The output should be the line containing "P[14. Find Root Device]" and every later line of the records, exactly as written, and nothing else.

-*-

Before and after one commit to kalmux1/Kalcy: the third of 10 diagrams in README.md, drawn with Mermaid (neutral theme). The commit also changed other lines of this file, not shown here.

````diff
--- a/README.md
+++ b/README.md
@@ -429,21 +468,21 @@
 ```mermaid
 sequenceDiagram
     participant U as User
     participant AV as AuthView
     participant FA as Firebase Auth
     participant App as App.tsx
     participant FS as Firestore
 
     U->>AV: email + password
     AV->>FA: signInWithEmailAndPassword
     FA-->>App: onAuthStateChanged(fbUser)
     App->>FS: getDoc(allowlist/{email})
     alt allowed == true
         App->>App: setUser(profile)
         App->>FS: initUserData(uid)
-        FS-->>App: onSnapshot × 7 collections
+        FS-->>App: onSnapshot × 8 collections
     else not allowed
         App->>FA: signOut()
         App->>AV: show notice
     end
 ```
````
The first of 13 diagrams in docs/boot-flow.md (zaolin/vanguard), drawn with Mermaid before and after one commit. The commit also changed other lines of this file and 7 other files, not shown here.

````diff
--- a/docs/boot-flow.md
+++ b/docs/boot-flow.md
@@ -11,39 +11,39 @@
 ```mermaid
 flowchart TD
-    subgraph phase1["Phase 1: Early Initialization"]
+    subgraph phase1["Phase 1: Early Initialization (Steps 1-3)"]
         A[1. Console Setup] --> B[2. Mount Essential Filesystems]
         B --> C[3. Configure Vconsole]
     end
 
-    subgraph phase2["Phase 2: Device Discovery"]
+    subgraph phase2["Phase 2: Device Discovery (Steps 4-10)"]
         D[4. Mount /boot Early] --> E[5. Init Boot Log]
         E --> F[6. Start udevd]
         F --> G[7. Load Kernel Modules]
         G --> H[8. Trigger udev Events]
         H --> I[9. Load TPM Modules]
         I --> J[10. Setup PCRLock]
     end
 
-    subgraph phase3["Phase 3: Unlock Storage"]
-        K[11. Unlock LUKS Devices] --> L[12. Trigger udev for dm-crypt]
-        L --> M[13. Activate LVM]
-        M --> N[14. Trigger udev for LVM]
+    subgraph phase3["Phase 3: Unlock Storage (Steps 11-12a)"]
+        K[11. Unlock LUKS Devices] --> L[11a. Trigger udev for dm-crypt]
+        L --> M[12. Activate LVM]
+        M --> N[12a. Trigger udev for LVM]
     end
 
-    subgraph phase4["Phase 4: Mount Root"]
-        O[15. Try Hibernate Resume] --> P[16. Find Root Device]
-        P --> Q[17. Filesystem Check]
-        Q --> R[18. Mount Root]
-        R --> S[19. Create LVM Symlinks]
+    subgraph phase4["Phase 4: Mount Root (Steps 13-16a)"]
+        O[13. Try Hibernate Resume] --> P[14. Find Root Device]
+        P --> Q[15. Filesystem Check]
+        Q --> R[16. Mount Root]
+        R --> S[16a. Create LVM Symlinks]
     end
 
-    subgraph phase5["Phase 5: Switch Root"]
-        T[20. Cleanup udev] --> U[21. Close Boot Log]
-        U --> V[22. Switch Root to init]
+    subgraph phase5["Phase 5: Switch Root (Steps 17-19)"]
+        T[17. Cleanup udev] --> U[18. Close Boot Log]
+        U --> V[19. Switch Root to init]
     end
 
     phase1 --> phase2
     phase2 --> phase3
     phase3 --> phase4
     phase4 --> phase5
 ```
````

-*-

**SOLUTION**
+        O[13. Try Hibernate Resume] --> P[14. Find Root Device]
+        P --> Q[15. Filesystem Check]
+        Q --> R[16. Mount Root]
+        R --> S[16a. Create LVM Symlinks]
     end
 
-    subgraph phase5["Phase 5: Switch Root"]
-        T[20. Cleanup udev] --> U[21. Close Boot Log]
-        U --> V[22. Switch Root to init]
+    subgraph phase5["Phase 5: Switch Root (Steps 17-19)"]
+        T[17. Cleanup udev] --> U[18. Close Boot Log]
+        U --> V[19. Switch Root to init]
     end
 
     phase1 --> phase2
     phase2 --> phase3
     phase3 --> phase4
     phase4 --> phase5
 ```
````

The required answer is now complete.